While most of us were enjoying time with friends and family to mark Canada Day Tuesday, dedicated staff and volunteers were on hand at several tourist attractions across the city of Sault Ste. Marie to give local visitors and tourists a peek into our historic community.
Mark Cormier and Rebecca Taylor (pictured) were among visitors who gathered at the Sault Ste. Marie Canal to enjoy a free guided tour of the Canal and Powerhouse, built in the late 19th Century.
It was a chance for Rebecca to take a closer look at her own family history.
James Taylor, Rebecca’s grandfather, worked as an engineer at the Canal and actually lived on site.
Tuesday’s tour included a look inside the Powerhouse, an informative question and answer session about some key events in the Canal’s history and a tour of the no-longer-used Canal superintendent’s house.
Local band Northbound 35 performed from the roof of the Canalman’s shelter.
Parka, the Parks Canada beaver mascot, was there to meet the kids.
Elsewhere, the Canadian Bushplane Heritage Centre was also open to receive guests, as was the Sault Ste. Marie Museum (which featured an exhibit of some very old cameras) and the Ermatinger-Clergue National Historic Site’s new Heritage Discovery Centre.

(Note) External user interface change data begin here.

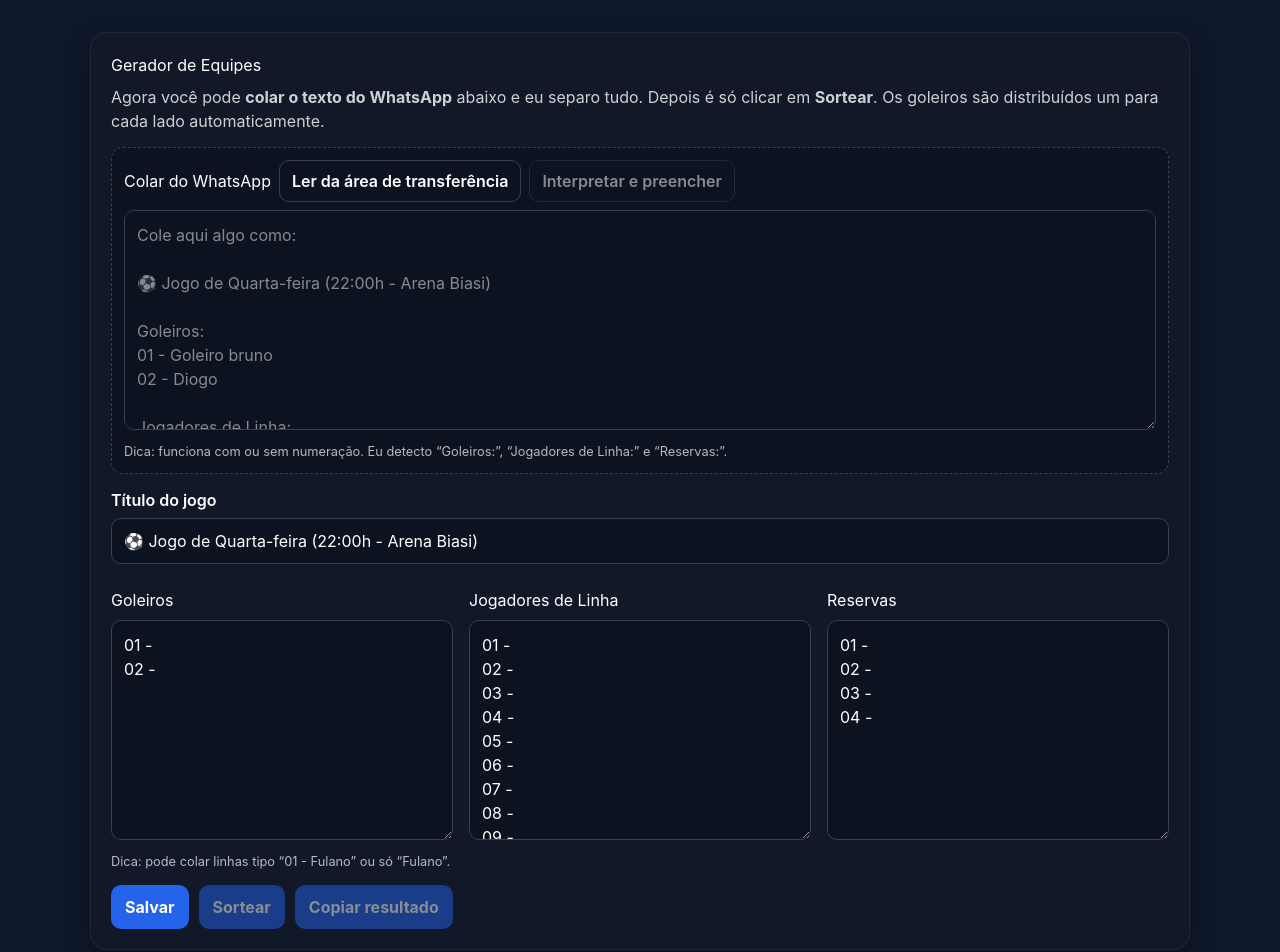
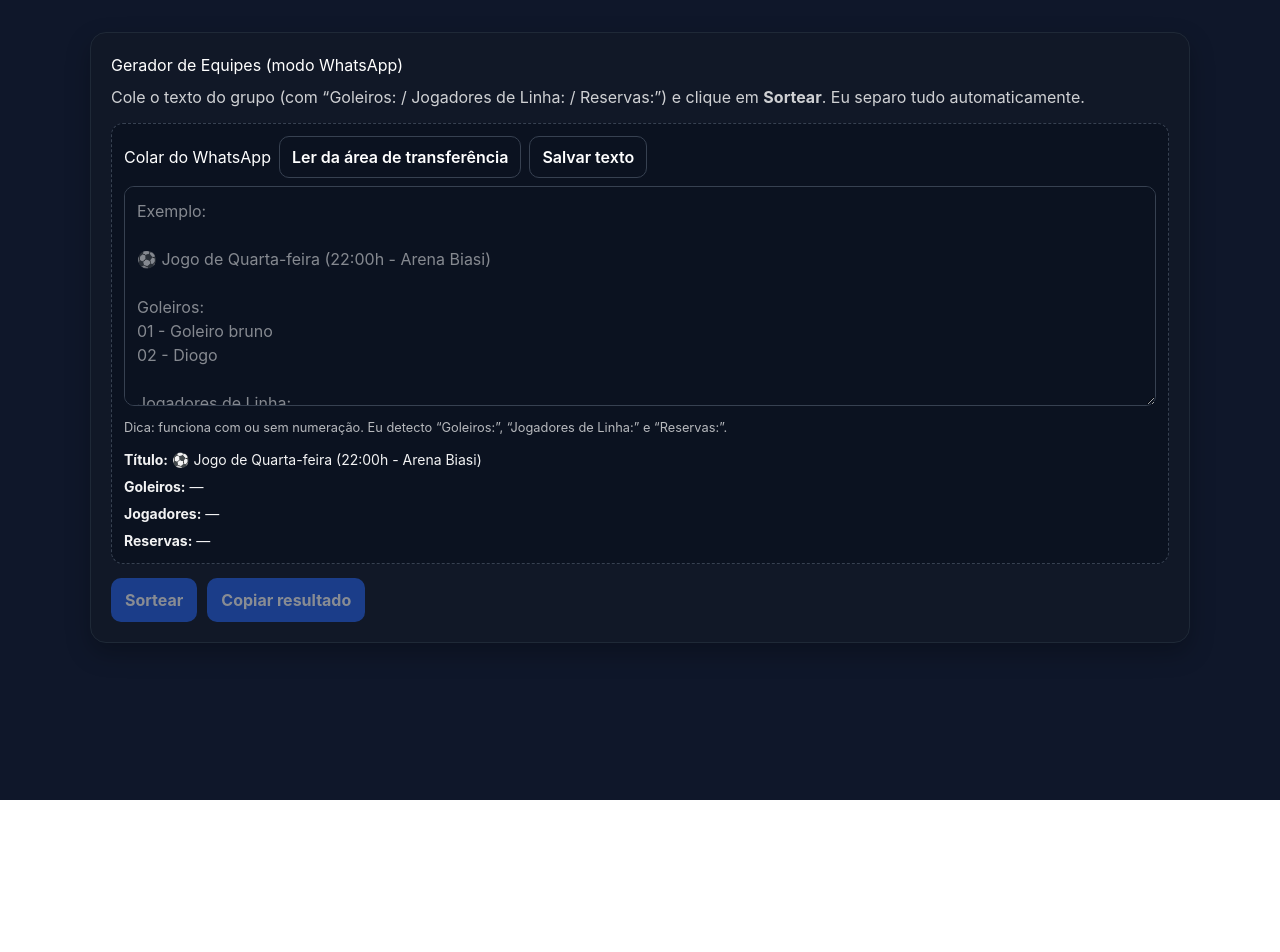
Before and after one commit to lmstive/destreinados, a Next.js app: page /sorteio in a window 1280 px wide. Shown: the top 952 px of the page. After the commit the page ends 800 px from the top, so only its background shows below. Built offline with nearby package versions, Linux system fonts and the light colour scheme.

Commit message:
sorteio-1

```diff
--- a/pages/sorteio.tsx
+++ b/pages/sorteio.tsx
@@ -4,7 +4,7 @@ import { useEffect, useMemo, useState } from "react";
 type Team = { name: string; players: string[]; keeper?: string; subs: string[] };
 
 const titleDefault = "⚽️ Jogo de Quarta-feira (22:00h - Arena Biasi)";
-const STORAGE_KEY = "destreinados-sorteio-v2";
+const STORAGE_KEY = "destreinados-sorteio-v3";
 
 /** Utilidades ********************************************/
 
@@ -36,14 +36,7 @@ function splitEven<T>(items: T[]): [T[], T[]] {
   return [items.slice(0, half), items.slice(half)];
 }
 
-function formatNumbered(list: string[]) {
-  return list
-    .map((name, i) => `${String(i + 1).padStart(2, "0")} - ${name}`)
-    .join("\n");
-}
-
 function normalizeSection(s: string) {
-  // normaliza para detectar títulos ("goleiros:", "jogadores de linha:", "reservas:")
   const n = s
     .normalize("NFD")
     .replace(/\p{Diacritic}/gu, "")
@@ -61,8 +54,7 @@ type ParsedWA = {
 };
 
 /**
- * Parser de texto colado do WhatsApp
- * Aceita formatos com/sem numeração e com títulos “Goleiros:”, “Jogadores de Linha:”, “Reservas:”
+ * Parser do WhatsApp
  */
 function parseFromWhatsApp(raw: string): ParsedWA {
   const out: ParsedWA = { keepers: [], field: [], subs: [] };
@@ -78,8 +70,6 @@ function parseFromWhatsApp(raw: string): ParsedWA {
       break;
     }
   }
-
-  // se não achou, usa a primeira linha não-vazia e não-seção
   if (!out.title) {
     for (const l of lines) {
       const t = l.trim();
@@ -106,7 +96,6 @@ function parseFromWhatsApp(raw: string): ParsedWA {
 
     const n = normalizeSection(line);
 
-    // detecta mudança de seção
     if (n.startsWith("goleiro")) {
       current = "keepers";
       continue;
@@ -120,28 +109,21 @@ function parseFromWhatsApp(raw: string): ParsedWA {
       continue;
     }
 
-    // ignora a linha do título se cair aqui
     if (out.title && line === out.title) continue;
 
-    // adiciona nomes à seção atual, se existir
     if (current) {
       const name = stripNumberPrefix(line);
-      // evita linhas do tipo "Goleiros:" que passaram batido
       if (name && !/:$/.test(name)) {
         (out[current] as string[]).push(name);
       }
     }
   }
 
-  // fallback: se nenhuma seção encontrada, tenta inferir pelo bloco inteiro
   if (!out.keepers.length && !out.field.length && !out.subs.length) {
-    // tenta separar por blocos "Goleiros", "Jogadores", "Reservas"
-    // ou, se não tiver títulos, joga tudo como field
     const names = parseList(raw);
     out.field = names;
   }
 
-  // limpa duplicatas e espaços extras
   const uniq = (arr: string[]) => {
     const seen = new Set<string>();
     const clean: string[] = [];
@@ -166,49 +148,28 @@ function parseFromWhatsApp(raw: string): ParsedWA {
 /** Componente ********************************************/
 
 export default function Sorteio() {
-  const [title, setTitle] = useState(titleDefault);
-  const [keepersRaw, setKeepersRaw] = useState("01 - \n02 - ");
-  const [fieldRaw, setFieldRaw] = useState(
-    Array.from({ length: 12 }, (_, i) => String(i + 1).padStart(2, "0") + " - ").join("\n")
-  );
-  const [subsRaw, setSubsRaw] = useState(
-    Array.from({ length: 4 }, (_, i) => String(i + 1).padStart(2, "0") + " - ").join("\n")
-  );
-
-  // bloco de colagem do WhatsApp
+  // Agora só existe o modo "WhatsApp"
   const [waRaw, setWaRaw] = useState("");
-
   const [teamA, setTeamA] = useState<Team | null>(null);
   const [teamB, setTeamB] = useState<Team | null>(null);
 
-  // carregar estado salvo
+  // carregar estado salvo (somente texto do WA)
   useEffect(() => {
     try {
       const saved = localStorage.getItem(STORAGE_KEY);
       if (saved) {
         const o = JSON.parse(saved);
-        setTitle(o.title ?? titleDefault);
-        setKeepersRaw(o.keepersRaw ?? keepersRaw);
-        setFieldRaw(o.fieldRaw ?? fieldRaw);
-        setSubsRaw(o.subsRaw ?? subsRaw);
+        setWaRaw(o.waRaw ?? "");
       }
     } catch {}
-    // eslint-disable-next-line react-hooks/exhaustive-deps
   }, []);
 
-  const parsed = useMemo(() => {
-    const keepers = parseList(keepersRaw);
-    const field = parseList(fieldRaw);
-    const subs = parseList(subsRaw);
-    return { keepers, field, subs };
-  }, [keepersRaw, fieldRaw, subsRaw]);
+  const parsed = useMemo(() => parseFromWhatsApp(waRaw), [waRaw]);
+  const title = parsed.title || titleDefault;
 
   function handleSave() {
-    localStorage.setItem(
-      STORAGE_KEY,
-      JSON.stringify({ title, keepersRaw, fieldRaw, subsRaw })
-    );
-    alert("✔️ Dados salvos no navegador.");
+    localStorage.setItem(STORAGE_KEY, JSON.stringify({ waRaw }));
+    alert("✔️ Texto salvo no navegador.");
   }
 
   function handleDraw() {
@@ -216,7 +177,6 @@ export default function Sorteio() {
     const f = shuffle(parsed.field);
     const s = shuffle(parsed.subs);
 
-    // Goleiros: um pra cada lado (se existirem)
     let keeperA: string | undefined;
     let keeperB: string | undefined;
     if (k.length >= 2) {
@@ -276,15 +236,6 @@ export default function Sorteio() {
     }
   }
 
-  function handleParseWA() {
-    const p = parseFromWhatsApp(waRaw);
-    setTitle(p.title || titleDefault);
-    setKeepersRaw(formatNumbered(p.keepers));
-    setFieldRaw(formatNumbered(p.field));
-    setSubsRaw(formatNumbered(p.subs));
-    alert("✅ Texto do WhatsApp interpretado e campos preenchidos!");
-  }
-
   async function handleReadClipboard() {
     try {
       const txt = await navigator.clipboard.readText();
@@ -293,14 +244,9 @@ export default function Sorteio() {
         return;
       }
       setWaRaw(txt);
-      const p = parseFromWhatsApp(txt);
-      setTitle(p.title || titleDefault);
-      setKeepersRaw(formatNumbered(p.keepers));
-      setFieldRaw(formatNumbered(p.field));
-      setSubsRaw(formatNumbered(p.subs));
-      alert("✅ Lido da área de transferência e preenchido!");
+      alert("✅ Texto lido da área de transferência!");
     } catch {
-      alert("Não consegui ler a área de transferência. Cole o texto manualmente no campo abaixo.");
+      alert("Não consegui ler a área de transferência. Cole o texto manualmente.");
     }
   }
 
@@ -310,10 +256,10 @@ export default function Sorteio() {
   return (
     <div style={styles.page}>
       <div style={styles.card}>
-        <h1 style={{ margin: 0 }}>Gerador de Equipes</h1>
+        <h1 style={{ margin: 0 }}>Gerador de Equipes (modo WhatsApp)</h1>
         <p style={{ marginTop: 8, opacity: 0.8 }}>
-          Agora você pode <strong>colar o texto do WhatsApp</strong> abaixo e eu separo tudo.
-          Depois é só clicar em <strong>Sortear</strong>. Os goleiros são distribuídos um para cada lado automaticamente.
+          Cole o texto do grupo (com “Goleiros: / Jogadores de Linha: / Reservas:”) e clique em{" "}
+          <strong>Sortear</strong>. Eu separo tudo automaticamente.
         </p>
 
         {/* BLOCO: COLAR DO WHATSAPP */}
@@ -323,69 +269,32 @@ export default function Sorteio() {
             <button style={styles.buttonGhost} onClick={handleReadClipboard}>
               Ler da área de transferência
             </button>
-            <button
-              style={{ ...styles.buttonGhost, opacity: waRaw.trim() ? 1 : 0.5 }}
-              onClick={handleParseWA}
-              disabled={!waRaw.trim()}
-            >
-              Interpretar e preencher
+            <button style={styles.buttonGhost} onClick={handleSave}>
+              Salvar texto
             </button>
           </div>
           <textarea
             style={styles.textarea}
-            placeholder={`Cole aqui algo como:\n\n⚽ Jogo de Quarta-feira (22:00h - Arena Biasi)\n\nGoleiros:\n01 - Goleiro bruno\n02 - Diogo\n\nJogadores de Linha:\n01 - Francisco\n02 - Fernando\n...\n\nReservas:\n01 - ...\n02 - ...`}
+            placeholder={`Exemplo:\n\n⚽ Jogo de Quarta-feira (22:00h - Arena Biasi)\n\nGoleiros:\n01 - Goleiro bruno\n02 - Diogo\n\nJogadores de Linha:\n01 - Francisco\n02 - Fernando\n...\n\nReservas:\n01 - ...\n02 - ...`}
             value={waRaw}
             onChange={(e) => setWaRaw(e.target.value)}
           />
           <small style={styles.hint}>
             Dica: funciona com ou sem numeração. Eu detecto “Goleiros:”, “Jogadores de Linha:” e “Reservas:”.
           </small>
-        </div>
 
-        <label style={styles.label}>Título do jogo</label>
-        <input
-          style={styles.input}
-          value={title}
-          onChange={(e) => setTitle(e.target.value)}
-        />
-
-        <div style={styles.grid}>
-          <div>
-            <h3 style={styles.h3}>Goleiros</h3>
-            <textarea
-              style={styles.textarea}
-              value={keepersRaw}
-              onChange={(e) => setKeepersRaw(e.target.value)}
-              placeholder={"01 - João\n02 - Pedro"}
-            />
-            <small style={styles.hint}>
-              Dica: pode colar linhas tipo “01 - Fulano” ou só “Fulano”.
-            </small>
-          </div>
-
-          <div>
-            <h3 style={styles.h3}>Jogadores de Linha</h3>
-            <textarea
-              style={styles.textarea}
-              value={fieldRaw}
-              onChange={(e) => setFieldRaw(e.target.value)}
-              placeholder={"01 - Fulano\n02 - Sicrano\n..."}
-            />
-          </div>
-
-          <div>
-            <h3 style={styles.h3}>Reservas</h3>
-            <textarea
-              style={styles.textarea}
-              value={subsRaw}
-              onChange={(e) => setSubsRaw(e.target.value)}
-              placeholder={"01 - ...\n02 - ..."}
-            />
+          {/* Prévia rápida do parsing */}
+          <div style={styles.preview}>
+            <div><strong>Título:</strong> {title}</div>
+            <div style={styles.previewCols}>
+              <div><strong>Goleiros:</strong> {parsed.keepers.join(", ") || "—"}</div>
+              <div><strong>Jogadores:</strong> {parsed.field.join(", ") || "—"}</div>
+              <div><strong>Reservas:</strong> {parsed.subs.join(", ") || "—"}</div>
+            </div>
           </div>
         </div>
 
         <div style={styles.actions}>
-          <button style={styles.button} onClick={handleSave}>Salvar</button>
           <button
             style={{ ...styles.button, ...(canDraw ? {} : styles.buttonDisabled) }}
             onClick={handleDraw}
@@ -480,6 +389,18 @@ const styles: Record<string, React.CSSProperties> = {
     padding: 12,
     background: "#0b1220",
   },
+  preview: {
+    marginTop: 12,
+    fontSize: 14,
+    opacity: 0.95,
+    display: "grid",
+    gap: 6,
+  },
+  previewCols: {
+    display: "grid",
+    gridTemplateColumns: "1fr",
+    gap: 6,
+  },
   label: { display: "block", marginTop: 8, marginBottom: 6, fontWeight: 600 },
   input: {
     width: "100%",
```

The Heritage Discovery Centre has a pleasant gift shop and lobby.
The lobby is bright and spacious, with a reception desk and a large painting on an adjacent wall which depicts the community’s Ojibway roots, with impressive whitefish sculptures hanging from the ceiling.
The Centre has a theatre and a room which houses a cannon and very realistic mannequins of 1812-era British and American army officers.
Kathy Fisher, the Ermatinger-Clergue National Historic Site curator, told SooToday.com the new Centre had a “soft” opening June 23 and has been well-visited, but materials are still being added in advance of the Centre’s official opening July 17 (which will include an official ribbon-cutting ceremony).